→ **Directions for this task**
Look through the data below. Collect every line where the word "ENGINE" occurs.

Version comparison data:

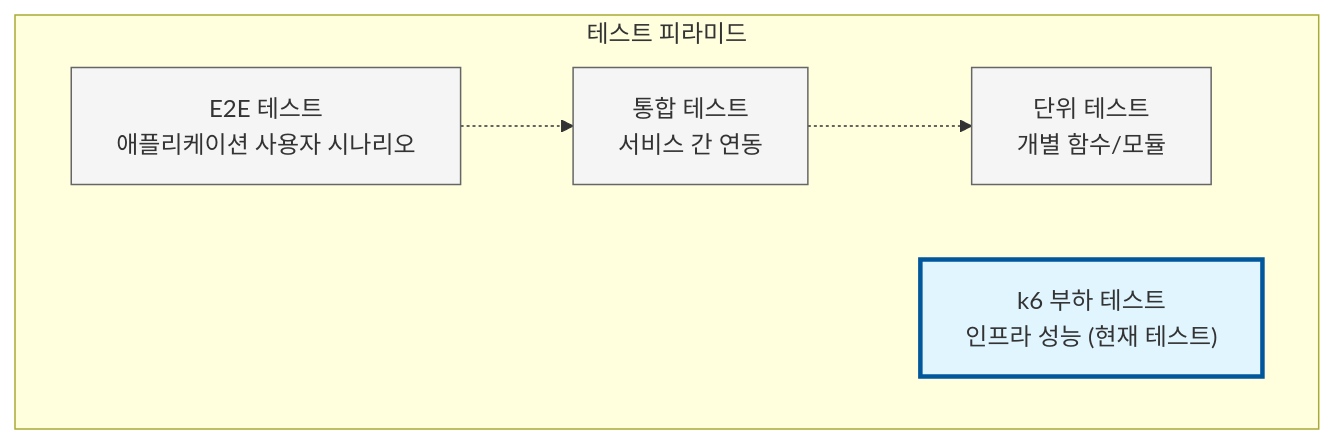
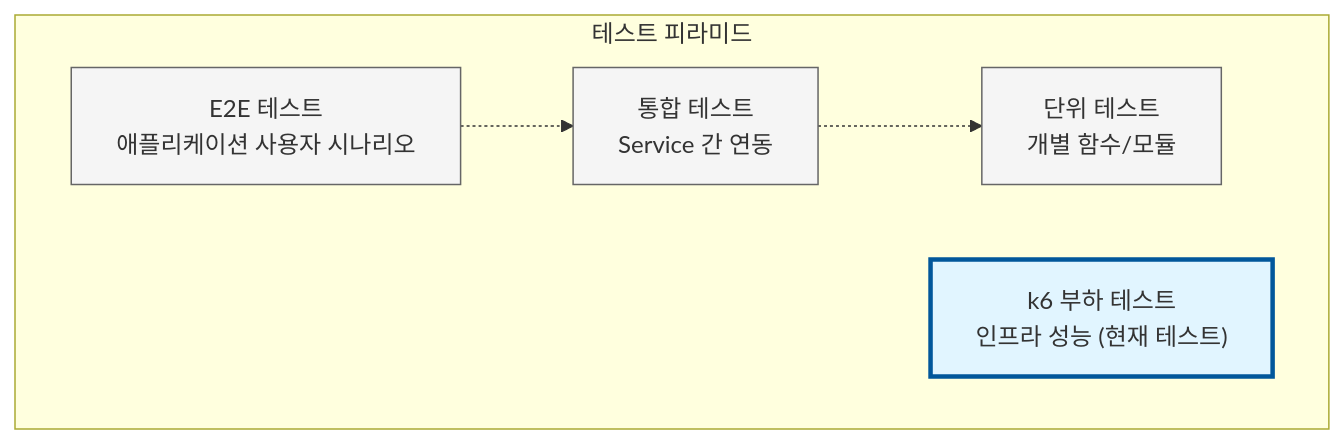
The diagram in tests/performance/README.md (DvwN-Lee/Monitoring-v2), drawn with Mermaid before and after one commit. The commit also changed other lines of this file and 27 other files, not shown here.

````diff
--- a/tests/performance/README.md
+++ b/tests/performance/README.md
@@ -38,17 +38,17 @@
 ```mermaid
 graph TB
     subgraph TestPyramid["테스트 피라미드"]
         E2E["E2E 테스트<br/>애플리케이션 사용자 시나리오"]
-        Integration["통합 테스트<br/>서비스 간 연동"]
+        Integration["통합 테스트<br/>Service 간 연동"]
         Unit["단위 테스트<br/>개별 함수/모듈"]
         K6["k6 부하 테스트<br/>인프라 성능 (현재 테스트)"]
     end
 
     E2E -.-> Integration
     Integration -.-> Unit
 
     style K6 fill:#e1f5ff,stroke:#01579b,stroke-width:3px
     style E2E fill:#f5f5f5,stroke:#666
     style Integration fill:#f5f5f5,stroke:#666
     style Unit fill:#f5f5f5,stroke:#666
 ```
````
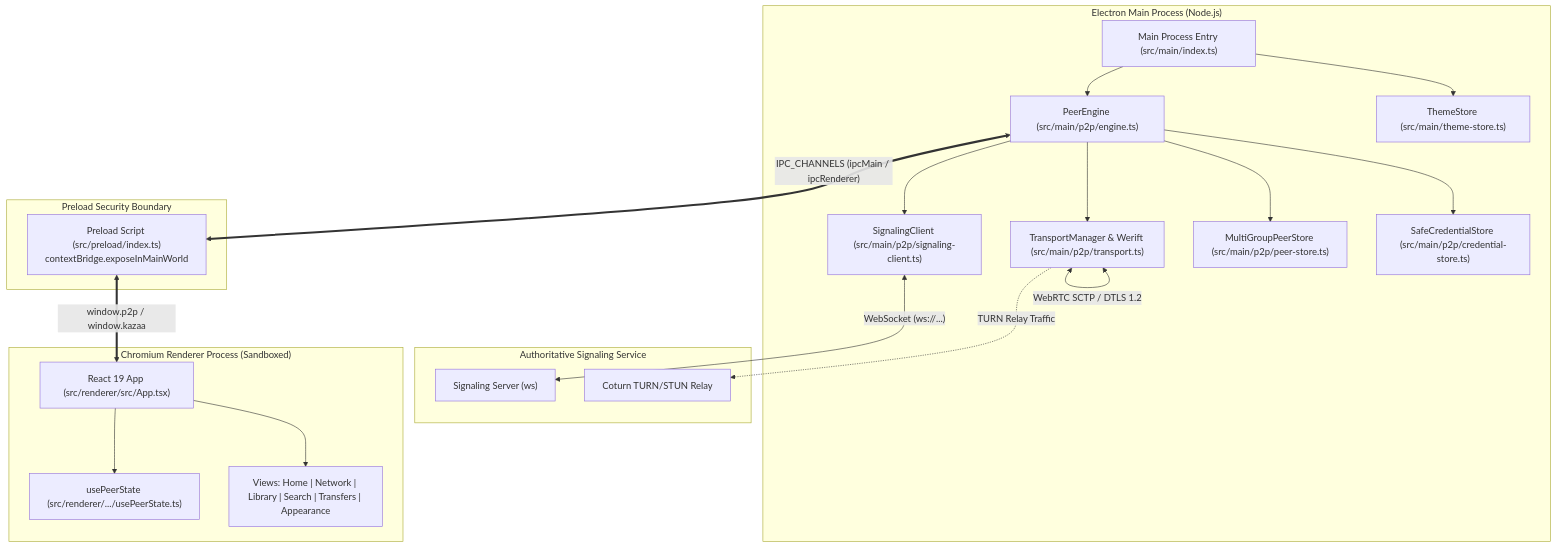
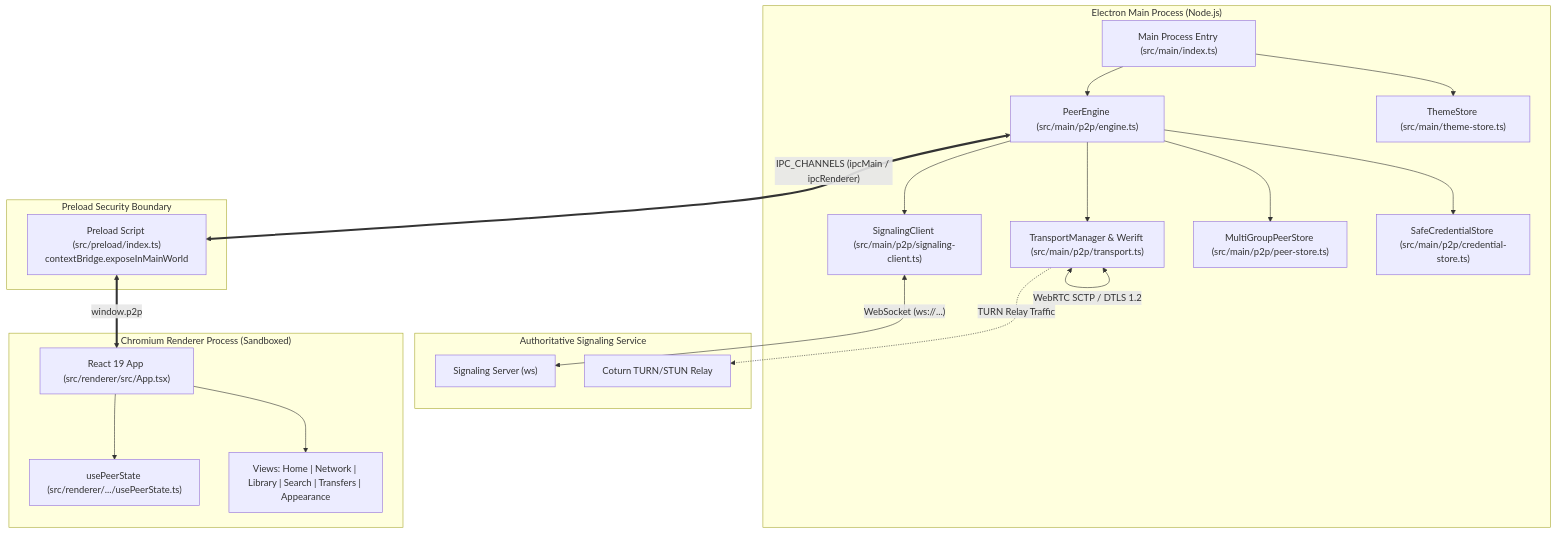
Before and after one commit to Megumi2910/p2p-multiple-groups: the diagram in docs/architecture/01-system-overview.md, drawn with Mermaid. The commit also changed other lines of this file and 45 other files, not shown here.

````diff
--- a/docs/architecture/01-system-overview.md
+++ b/docs/architecture/01-system-overview.md
@@ -11,44 +11,44 @@
 ```mermaid
 graph TD
     subgraph SignalingCluster["Authoritative Signaling Service"]
         WS_SRV["Signaling Server (ws)"]
         COTURN["Coturn TURN/STUN Relay"]
     end
 
     subgraph MainProcess["Electron Main Process (Node.js)"]
         ENTRY["Main Process Entry (src/main/index.ts)"]
         ENGINE["PeerEngine (src/main/p2p/engine.ts)"]
         TRANSPORT["TransportManager & Werift (src/main/p2p/transport.ts)"]
         SIG_CLIENT["SignalingClient (src/main/p2p/signaling-client.ts)"]
         STORE["MultiGroupPeerStore (src/main/p2p/peer-store.ts)"]
         SAFE["SafeCredentialStore (src/main/p2p/credential-store.ts)"]
         THEME["ThemeStore (src/main/theme-store.ts)"]
 
         ENTRY --> ENGINE
         ENTRY --> THEME
         ENGINE --> STORE
         ENGINE --> SAFE
         ENGINE --> TRANSPORT
         ENGINE --> SIG_CLIENT
     end
 
     subgraph PreloadBridge["Preload Security Boundary"]
         PRELOAD["Preload Script (src/preload/index.ts)\ncontextBridge.exposeInMainWorld"]
     end
 
     subgraph RendererProcess["Chromium Renderer Process (Sandboxed)"]
         REACT_APP["React 19 App (src/renderer/src/App.tsx)"]
         HOOK["usePeerState (src/renderer/.../usePeerState.ts)"]
         VIEWS["Views: Home | Network | Library | Search | Transfers | Appearance"]
 
         REACT_APP --> HOOK
         REACT_APP --> VIEWS
     end
 
     SIG_CLIENT <-->|"WebSocket (ws://...)"| WS_SRV
     TRANSPORT <-->|"WebRTC SCTP / DTLS 1.2"| TRANSPORT
     TRANSPORT -.->|"TURN Relay Traffic"| COTURN
 
     ENGINE <==>|"IPC_CHANNELS (ipcMain / ipcRenderer)"| PRELOAD
-    PRELOAD <==>|"window.p2p / window.kazaa"| REACT_APP
+    PRELOAD <==>|"window.p2p"| REACT_APP
 ```
````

→ **Response to the exercise**
         ENGINE["PeerEngine (src/main/p2p/engine.ts)"]
         ENTRY --> ENGINE
         ENGINE --> STORE
         ENGINE --> SAFE
         ENGINE --> TRANSPORT
         ENGINE --> SIG_CLIENT
     ENGINE <==>|"IPC_CHANNELS (ipcMain / ipcRenderer)"| PRELOAD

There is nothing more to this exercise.